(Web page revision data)
=== Section Start ===

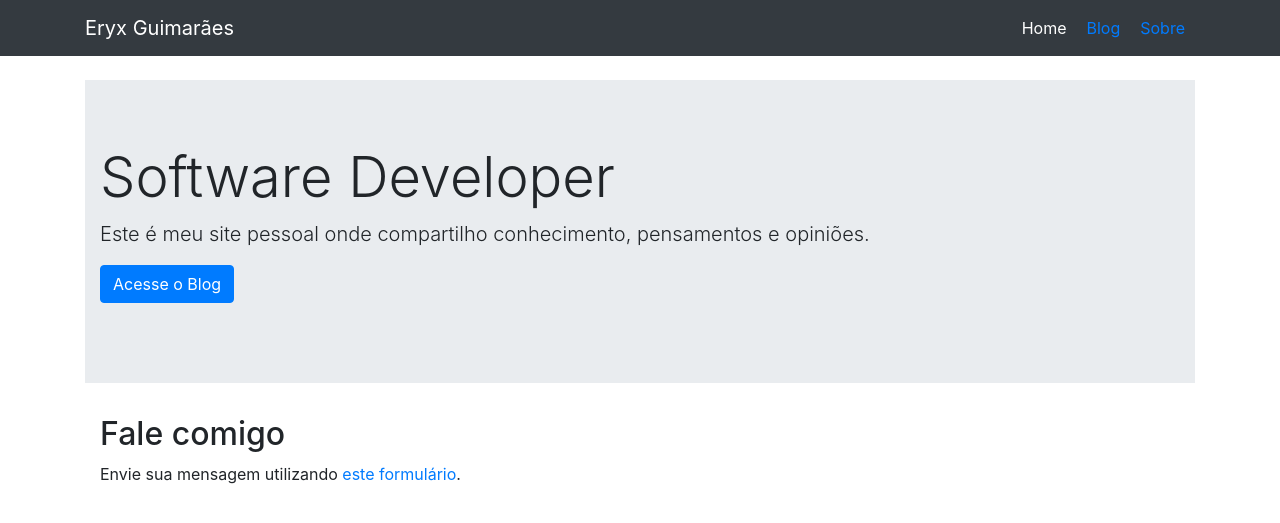
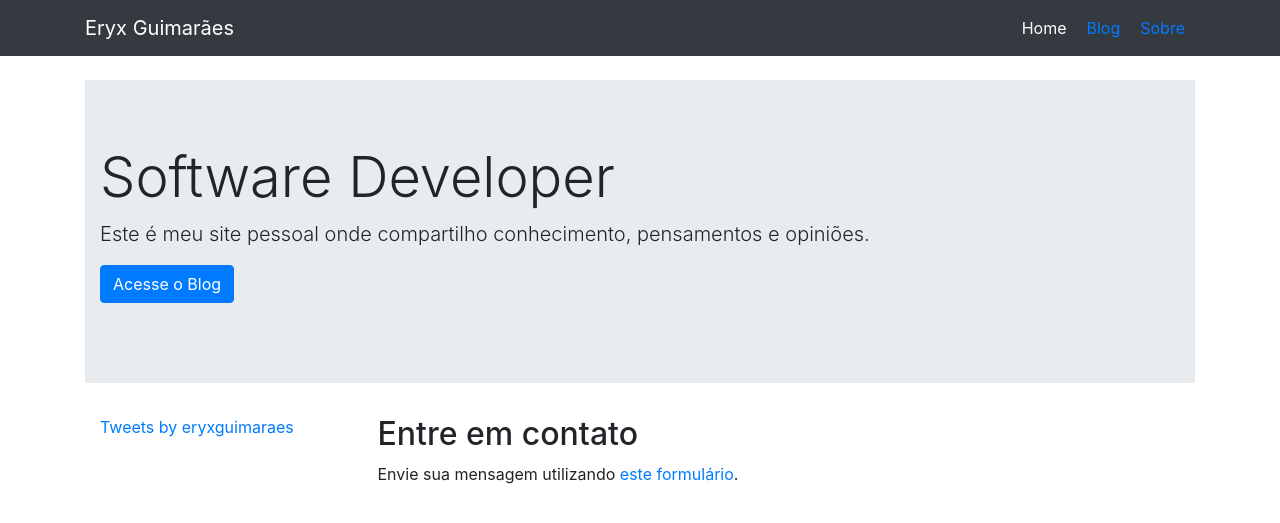
Before and after one commit to eryxjose/eryxjose.github.io, a Jekyll site: the page built from index.html, in a window 1280 px wide. Shown: the top 523 px of the page. Built offline with Jekyll 4.4.1, drawn with Linux system fonts in a browser that asks for light colours; comment, search, counter and statistics services are not loaded.

Commit message:
Embed twitter.

```diff
--- a/index.html
+++ b/index.html
@@ -16,23 +16,22 @@ data: 25/03/2019
 </div>
 <div class="container">
     <div class="row">
-        <div class="col-xs-12 col-lg-9">
-            <h2>Fale comigo</h2>
-            <p>
-                Envie sua mensagem utilizando <a target="_blank" href="https://docs.google.com/forms/d/e/1FAIpQLSd2W6pZbBrN1Mv9_orLLJMzhAmwF2LdqKt9ygxcggz-yJgLGQ/viewform?usp=sf_link">este formulário</a>.
-            </p>
-            <!-- <iframe src="https://docs.google.com/forms/d/e/1FAIpQLScYDs2ZTJJpW-i0aumo_gqPuiCGqmtlZVs9C9o-970jor4ffg/viewform?embedded=true" width="640" height="891" frameborder="0" marginheight="0" marginwidth="0">Carregando…</iframe> -->
-        </div>
         <div class="col-xs-12 col-lg-3">
             <section>
                 <div class="row">
                     <div class="col-md-12">
-                        <p>
-
-                        </p>
+                        <a class="twitter-timeline" href="https://twitter.com/eryxguimaraes?ref_src=twsrc%5Etfw">Tweets by eryxguimaraes</a> <script async src="https://platform.twitter.com/widgets.js" charset="utf-8"></script>
                     </div>
                 </div>
             </section>
         </div>
+
+        <div class="col-xs-12 col-lg-9">
+            <h2>Entre em contato</h2>
+            <p>
+                Envie sua mensagem utilizando <a target="_blank" href="https://docs.google.com/forms/d/e/1FAIpQLSd2W6pZbBrN1Mv9_orLLJMzhAmwF2LdqKt9ygxcggz-yJgLGQ/viewform?usp=sf_link">este formulário</a>.
+            </p>
+        </div>
+
     </div>
 </div>
```
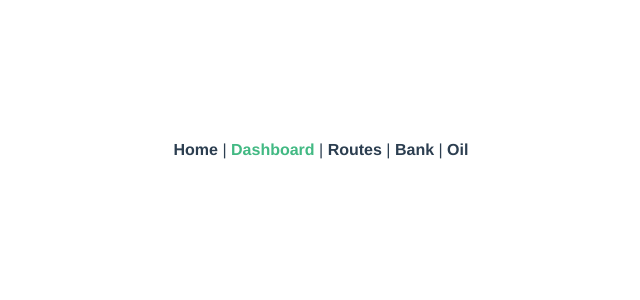
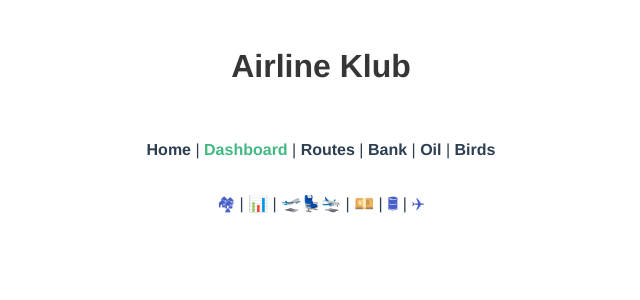
Before and after one commit to ray-chan-in-transit/airline-klub-gui, a Vue app: page /dash in a window 1280 px wide. Shown: the top 300 px of the page, without its empty margins (319-959 px from the left). Built offline with nearby package versions, Linux system fonts and the light colour scheme; no server answers.

Commit message:
Birds and emoji

```diff
--- a/src/App.vue
+++ b/src/App.vue
@@ -1,11 +1,27 @@
 <template>
   <section class="section">
+    <div class='container'>
+    <h1 class='title'>Airline Klub</h1>
     <div id="nav">
       <router-link to="/">Home</router-link> |
       <router-link to="/dash">Dashboard</router-link> |
       <router-link to="/routes">Routes</router-link> |
       <router-link to="/bank">Bank</router-link> |
-      <router-link to="/oil">Oil</router-link>
+      <router-link to="/oil">Oil</router-link> |
+      <router-link to="/bird">Birds</router-link>
+      <br />
+      <span v-if="cycle">
+        Week: {{cycle}} |
+        Next Update Near {{nextCycleTime.toString()}}
+      </span>
+    </div>
+    <div id="nav2">
+      <router-link to="/">🏘</router-link> |
+      <router-link to="/dash">📊</router-link> |
+      <router-link to="/routes">🛫💺🛬</router-link> |
+      <router-link to="/bank">💴</router-link> |
+      <router-link to="/oil">🛢</router-link> |
+      <router-link to="/bird">✈</router-link>
       <br />
       <span v-if="cycle">
         Week: {{cycle}} |
@@ -13,6 +29,7 @@
       </span>
     </div>
     <router-view />
+  </div>
   </section>
 </template>
 
--- a/src/Dash.vue
+++ b/src/Dash.vue
@@ -30,12 +30,4 @@ export default {
 </script>
 
 <style>
-#app {
-  font-family: Avenir, Helvetica, Arial, sans-serif;
-  -webkit-font-smoothing: antialiased;
-  -moz-osx-font-smoothing: grayscale;
-  text-align: center;
-  color: #2c3e50;
-  margin-top: 60px;
-}
 </style>
--- a/src/Routes.vue
+++ b/src/Routes.vue
@@ -26,12 +26,4 @@ export default {
 </script>
 
 <style>
-#app {
-  font-family: Avenir, Helvetica, Arial, sans-serif;
-  -webkit-font-smoothing: antialiased;
-  -moz-osx-font-smoothing: grayscale;
-  text-align: center;
-  color: #2c3e50;
-  margin-top: 60px;
-}
 </style>
--- a/src/router/index.js
+++ b/src/router/index.js
@@ -5,6 +5,7 @@ import Routes from '../Routes.vue'
 import Home from '../views/Home.vue'
 import Bank from '../views/Bank.vue'
 import Oil from '../views/Oil.vue'
+import Birds from '../views/Birds.vue'
 
 const routes = [
   {
@@ -31,6 +32,11 @@ const routes = [
     path: '/oil',
     name: 'Oil',
     component: Oil
+  },
+  {
+    path: '/bird',
+    name: 'Birds',
+    component: Birds
   }
 ]
 
```
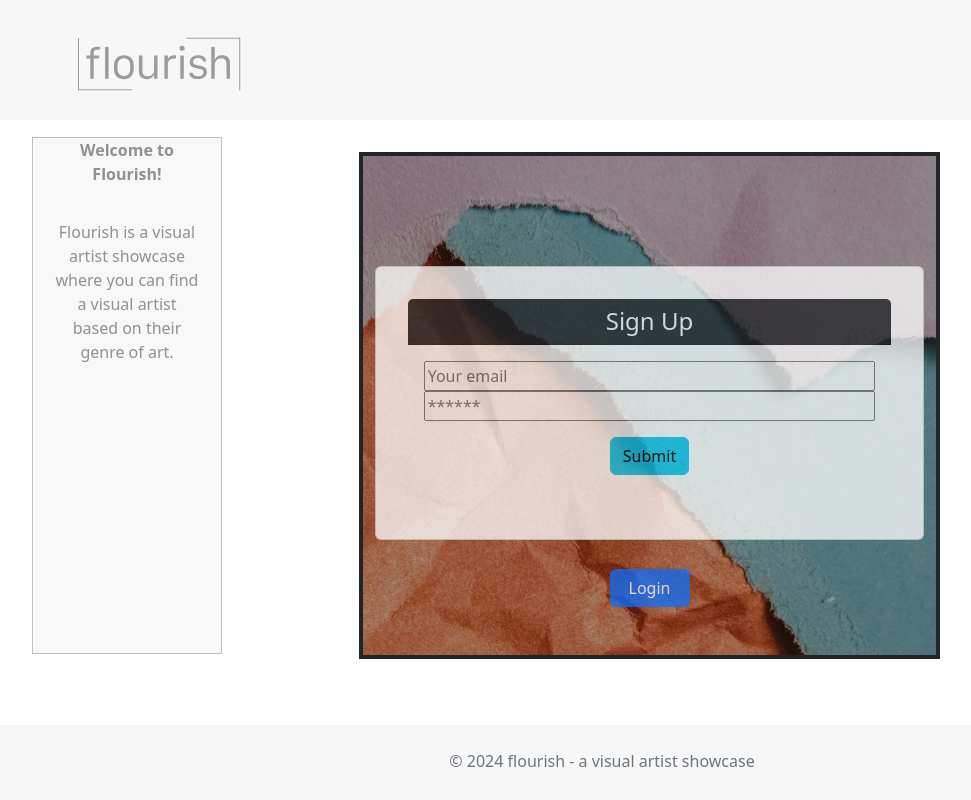
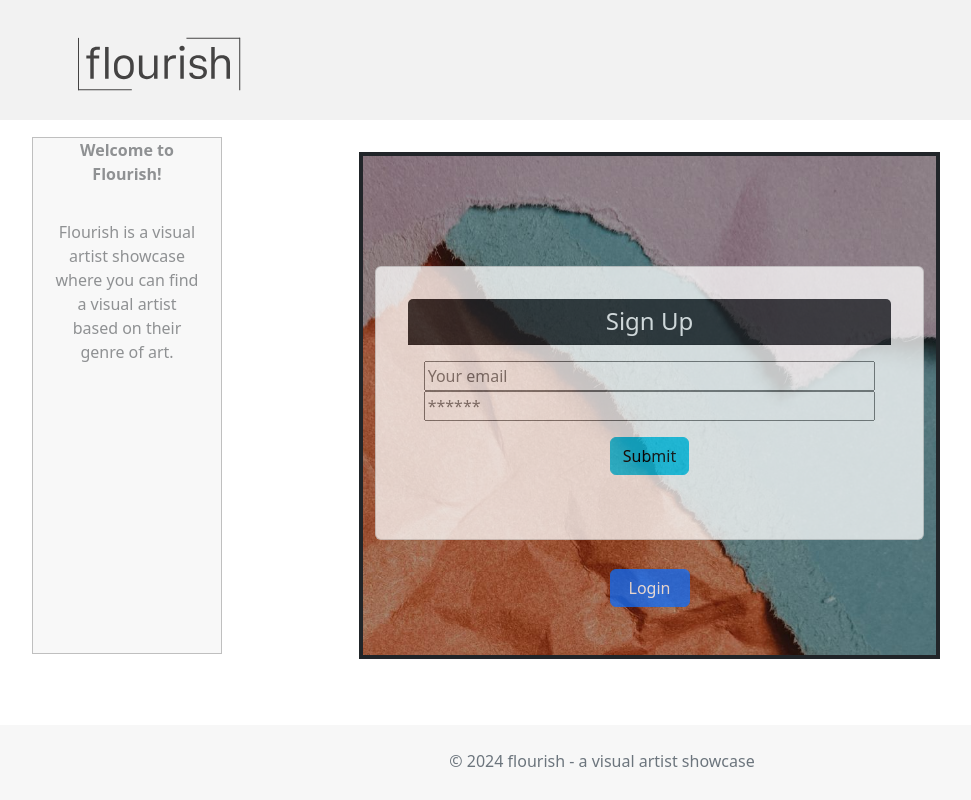
Before and after one commit to rickdeakins/flourish, a React (Vite) app in the folder client/: page / in a window 1280 px wide. Shown: the whole page, without its empty margins (38-1009 px from the left). Built offline with nearby package versions, Linux system fonts and the light colour scheme.

Commit message:
Revision to the header - resize of header height as well as adjust color

```diff
--- a/client/src/components/Header.jsx
+++ b/client/src/components/Header.jsx
@@ -4,10 +4,10 @@ import 'bootstrap/dist/css/bootstrap.min.css';
 const Header = () => {
   return (
     <div>
-    <header className="text-white py-1 fixed-top" style={{ height: '120px', backgroundColor: 'rgba(180, 180, 180, .10  )' }}>
-      <div className="container" style={{ opacity: 0.5 }}>
+    <header className="text-white py-1 fixed-top" style={{ height: '120px', backgroundColor: '#F2F2F2' }}>
+      <div className="container">
       <div className="position-absolute" style={{ left: '100px', top: '20px' }}>
-        <img src="./assets/misc/logotemp.svg"  alt="logo" style={{ width: '200px', height: 'auto' }} />
+        <img src="./assets/misc/logotemp.svg"  alt="logo" style={{ width: '200px', height: 'auto' }}/>
       </div>
       </div>
       </header>
```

=== Section End ===

Which lines above hold the string "import"? Copy each of them.

== Task result ==
@@ -5,6 +5,7 @@ import Routes from '../Routes.vue'
 import Home from '../views/Home.vue'
 import Bank from '../views/Bank.vue'
 import Oil from '../views/Oil.vue'
+import Birds from '../views/Birds.vue'
@@ -4,10 +4,10 @@ import 'bootstrap/dist/css/bootstrap.min.css';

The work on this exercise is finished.